 Captain Hearn, the expert instructed by the Shipowners, concluded that the available evidence did not permit him to identify the cause of the flow of ice that damaged the Causeway. Captain Hearn agreed with Captain McCann that there was a possibility that frequent convoy activity over several days combined with warmer temperatures and higher water levels could have weakened some areas of the Fast Ice extending from the Canadian shoreline. Nevertheless, it was Captain Hearn’s opinion that even if that was the case, there was no clear evidence that it was the passage of the CCG Risley and the convoy that caused the ice flow that damaged the Causeway.
 Captain Hearn further opined that, save for the tongue of ice upriver of the Causeway, the vessels were operating either in open water, light Brash Ice, or a groomed channel filled with Brash Ice. The vessels were operating within the speed limits of the St. Clair River when approaching and passing the Causeway. It is Captain Hearn’s opinion that even if the Fast Ice was soft and fractured on the Canadian side of the river, given the distance of the vessels to the Canadian shoreline and the extent of the ice coverage, any course alterations or movements by the vessels on the American side would have crushed or broken ice rather than “shifting enormous ice floes entirely to the extent that they moved against the causeway”.
 Captain McCann, the expert instructed by Bluewater, concluded that given there was in fact ice movement on January 11, 2018, “you cannot rule out that the ice breaker escort may have contributed to this incident”. Captain McCann did raise several possibilities, namely frequent convoy activity over several days and environmental factors, and opined that “[i]f indeed the ice was dislodged or weakened along the shoreline that the combined mass and hydrodynamics of a five-vessel convoy along with other environmental factors could have influenced the movement of the ice along the shoreline” [emphasis added].
 Taking both expert reports into account, along with the other evidence before me, I find that the evidence is insufficient to conclude, on a balance of probabilities, that the convoy caused pieces of ice to dislodge and float downriver damaging the Causeway and/or caused the movement of ice which damaged the Causeway.
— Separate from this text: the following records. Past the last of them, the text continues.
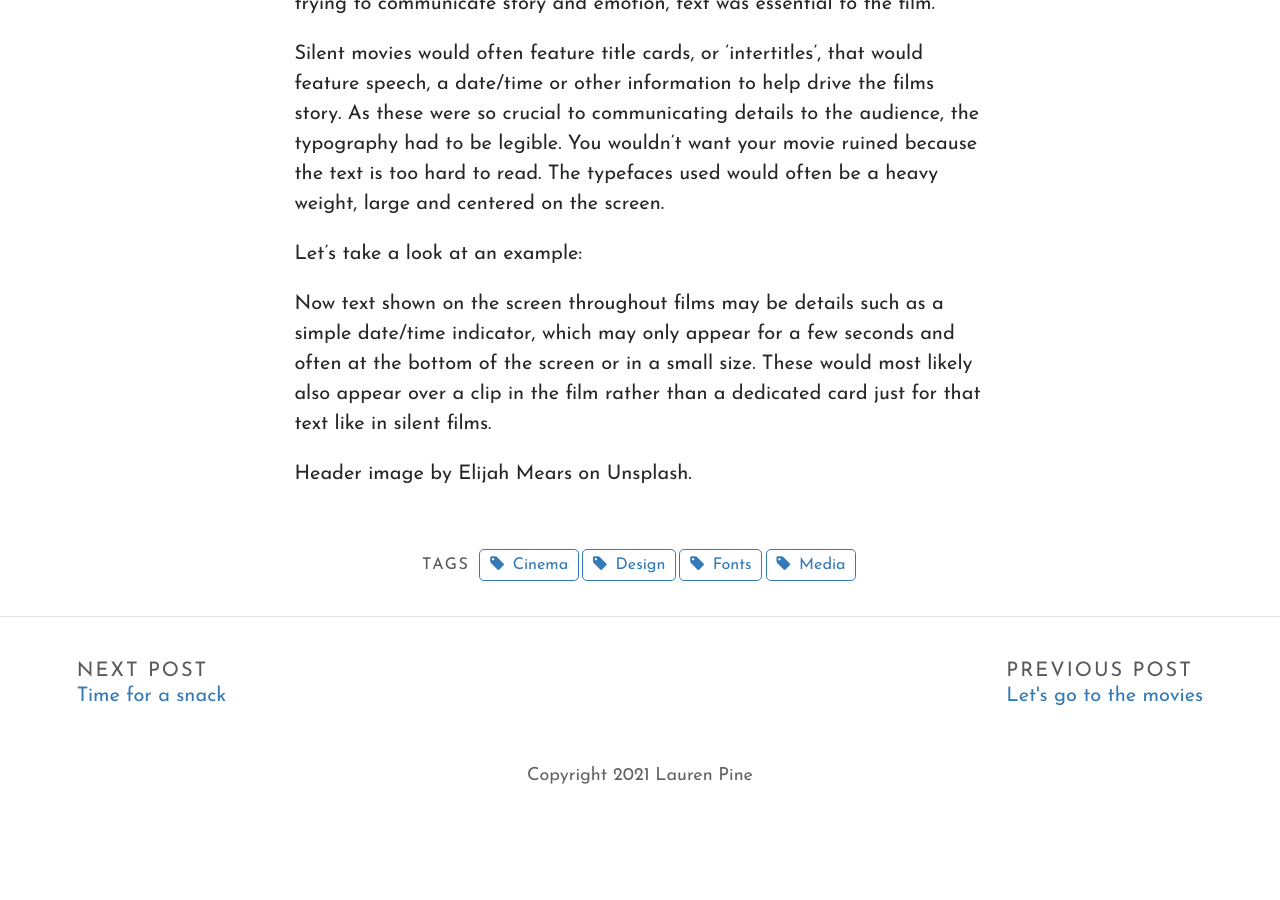
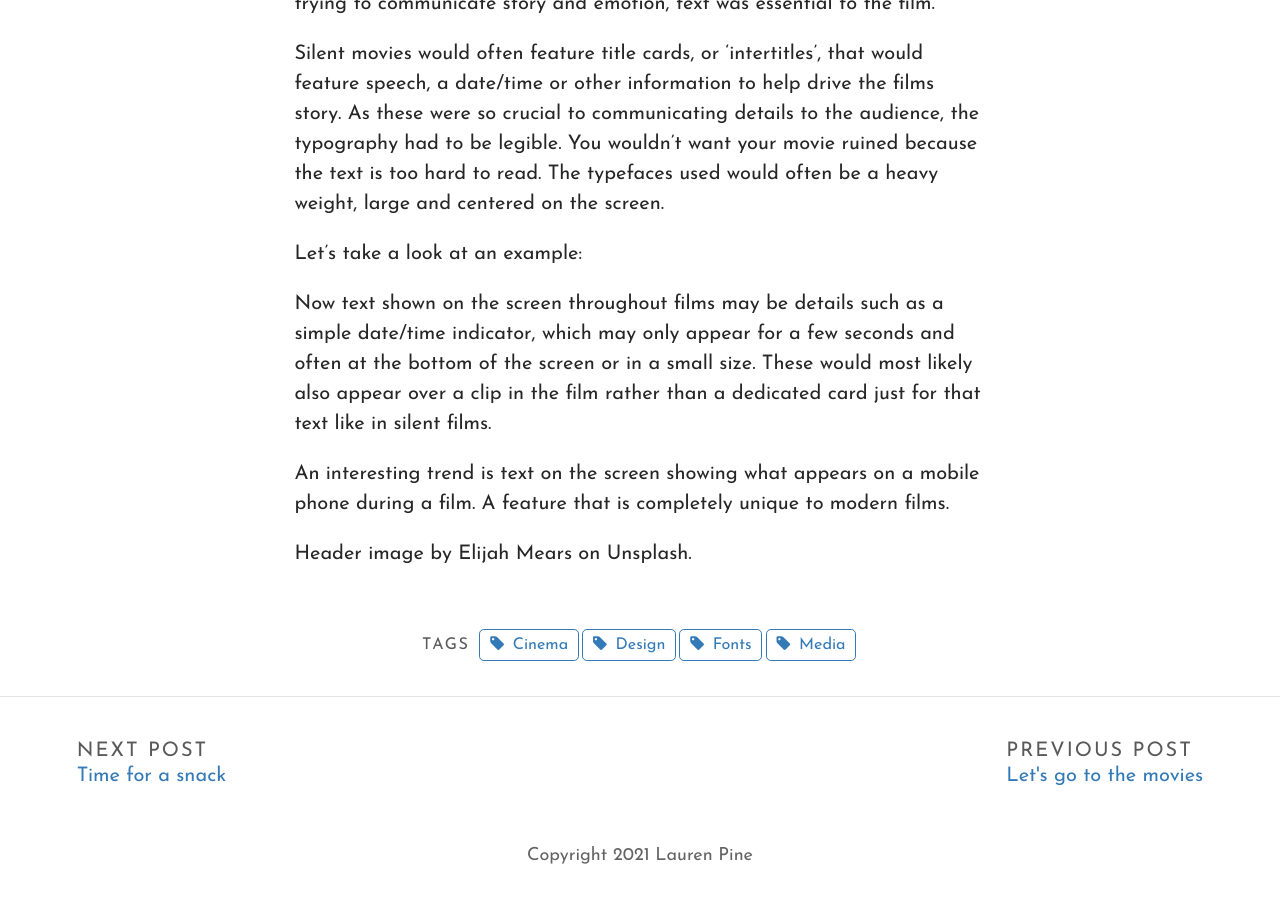
Before and after one commit to laurenlouisap/typography, a Jekyll site: the page built from _posts/2021-10-06-lets-go-back-in-time.md, in a window 1280 px wide and 900 px high, scrolled down 668 px. Built offline with Jekyll 4.4.1, drawn with Linux system fonts in a browser that asks for light colours; some web fonts are replaced; before the commit the page ends 1488 px from its top, so only the background shows below that.

Commit message:
Update Post “2021-10-06-lets-go-back-in-time”

```diff
--- a/_posts/2021-10-06-lets-go-back-in-time.md
+++ b/_posts/2021-10-06-lets-go-back-in-time.md
@@ -21,4 +21,6 @@ Let's take a look at an example:
 
 Now text shown on the screen throughout films may be details such as a simple date/time indicator, which may only appear for a few seconds and often at the bottom of the screen or in a small size. These would most likely also appear over a clip in the film rather than a dedicated card just for that text like in silent films.
 
+An interesting trend is text on the screen showing what appears on a mobile phone during a film. A feature that is completely unique to modern films.
+
 Header image by Elijah Mears on Unsplash.
```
While there is a correlation generally between the timing of the passage of the convoy and the damage to the Causeway, correlation is not to be confused with causation.
The case can be found here.